Corp America March 2017

88 CORP AMERICA / MARCH 2017 , President Donald Trump, regardless of your views on himand his politics, is markedly different to any of hisWhite House predecessors. One of the biggest differences is his frequent use of Twitter. Engaging Voters with Social Media He is certainly not the first politician to utilize social media. Recent presidential elections have seen significant social media influence. Starting in 2004 with Howard Dean’s campaign to be the Democratic Party’s candidate, through to Obama’s campaigns of 2008 and 2012, both of which were lauded as great examples of using social media and digital marketing to engage voters, drive campaign fundraising, and encourage voter turnout. However, we are now in a very different world and President Trump has taken the use of Twitter as a political tool to a whole new level. March 18th 2009 is a seemingly meaningless day, but in the context of the current political landscape, it is significant. On that day, eight years ago, Donald Trump opened his @ realDonaldTrump Twitter account. Since then, he has posted over 34,000 tweets. If you average it out since he joined, that’s roughly 12 per day. This frequency is very significant. Together with Israeli colleagues at the Interdisciplinary Center and Hebrew University, I have been researching prolific social media users. Frequent content contributors, like President Trump, are what we call ‘social pumps’ and in Trump we have the highest-profile example of all. Social pumps are those who post extremely frequently (approximately the 12-tweets-a- day mark). Our research finds that content posted by social pumps tends to spread wider than content posted by the rest of the population who use social media. The research helps us to understand the importance of Twitter for Trump during both the Republican primaries and the Presidential election campaign, and now in the first few weeks of his presidency. President Trump has a very large audience across his social media channels (almost 24 million on Twitter alone), which certainly helps him reach many people directly with his controversial messages. But it isn’t just the reach that matters, as our research suggests. His very high tweeting frequency likely plays a key role in rapidly propagating his messages – the media clearly play a big part in this too. In our studies, we’ve found that Twitter users are more inclined to retweet something from someone who is a social pump than someone who is not – in one study, about 50 per cent more likely to retweet. Being a social pump helps get the message out and spreading rapidly all over the place, which ultimately is needed for social influence to occur. His frequent use of Twitter, which surprisingly hasn’t really slowed down since taking office, is an important factor. But clearly there’s more to President Trump’s use of Twitter than just how often he tweets. It is what he says, how he says it, and his apparent disregard for traditional forms of diplomacy and political communications channels that make this president very different. President Trump appears to just tweet whatever he is thinking at the time – often as a means of attacking opponents or trying to influence or distort the news cycle. So far, he has used Twitter to share views on public policy and even high level discussions with other heads of state. Most recently, putting Iran ‘on notice’ over missile testing and calling a previous agreement on immigration with Australia, a ‘dumb deal’ following a call with Australian Prime Minister, Malcolm Turnbull.

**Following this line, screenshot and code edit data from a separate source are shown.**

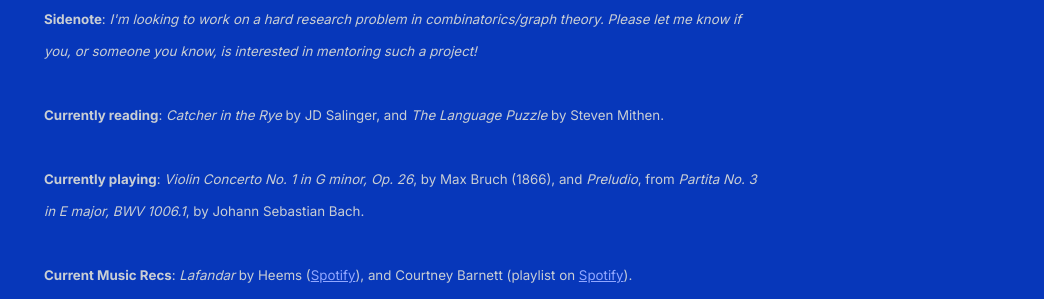
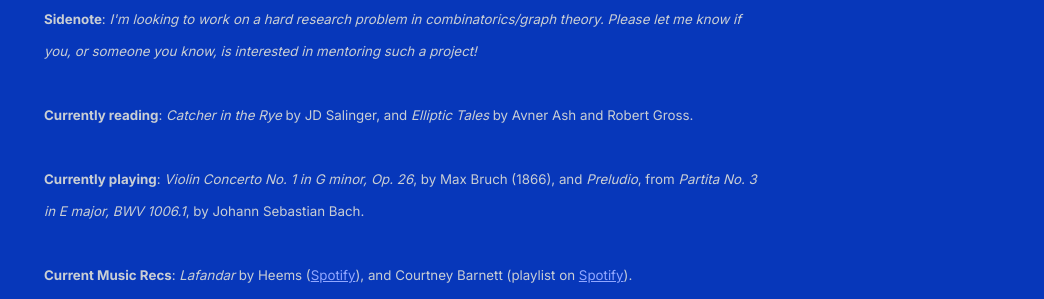
Before and after one commit to shihankanungo/shihankanungo.github.io, a Jekyll site: the page built from index.md, in a window 1280 px wide. Shown: the part 719-1018 px from the top of the page, without its empty margins (236-1280 px from the left). Built offline with Jekyll 4.4.1, drawn with Linux system fonts in a browser that asks for light colours.

Commit message:
Update _config.yml

```diff
--- a/_config.yml
+++ b/_config.yml
@@ -9,7 +9,7 @@ description: > # description of the site (multiple lines allowed)
           <small><b>Sidenote</b>: <i>I'm looking to work on a hard research problem in combinatorics/graph theory. Please let me know if you, or someone you know, is interested in mentoring such a project! </i></small>
 
           <br /><br />
-          <small><b>Currently reading</b>: <i>Catcher in the Rye</i> by JD Salinger, and <i>The Language Puzzle</i> by Steven Mithen.</small>
+          <small><b>Currently reading</b>: <i>Catcher in the Rye</i> by JD Salinger, and <i>Elliptic Tales</i> by Avner Ash and Robert Gross.</small>
           <br /><br />
           <small><b>Currently playing</b>: <i>Violin Concerto No. 1 in G minor, Op. 26</i>, by Max Bruch (1866), and <i>Preludio</i>, from <i>Partita No. 3 in E major, BWV 1006.1</i>, by Johann Sebastian Bach.</small>
           <br /><br />
```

Whilst many argue that this is not what one would expect from a US president in terms of appropriate forms of behavior and diplomacy, seen from a more ‘clinical’ perspective (i.e. without taking political sides), my sense is that this social pump uses Twitter in a very shrewd and calculated manner to help serve his purposes, speak directly to his political base, and set himself up in subsequent (behind closed doors) discussions and negotiations. And when he directly attacks someone, it attempts to draw a response from them – or endless discussions among pundits on cable news channels such as CNN. Is President Trump’s reliance on Twitter sustainable? Now that he is President, there are more traditional channels for diplomatic and political communications that he will absolutely have to get used to. However, I think we can say safely that he will not stop using this channel, as it has served him well. Whether it is serving democracy and the American people well remains to be seen. For instance, an NBC News/ Wall Street Journal poll amongst the American public found that 69 per cent said that Trump’s tweeting was bad, agreeing with the statement that ‘in an instant, messages can have unintended major implications without careful review.’ Whilst one would hope that public disapproval such as this might force him to change, I am doubtful. This president is very different in so many ways, including how he communicates with the world. But this is about as high stakes as it gets, and using 140 characters as a tool of statecraft does not seem right. K Company: Saïd Business School, University of Oxford Name: Professor Andrew Stephen, L’Oréal Professor of Marketing Email: [email protected] Web Address: Address: Saïd Business School Park End Street, Oxford OX1 1HP Telephone: +44 (0)1865 614659 1703CA15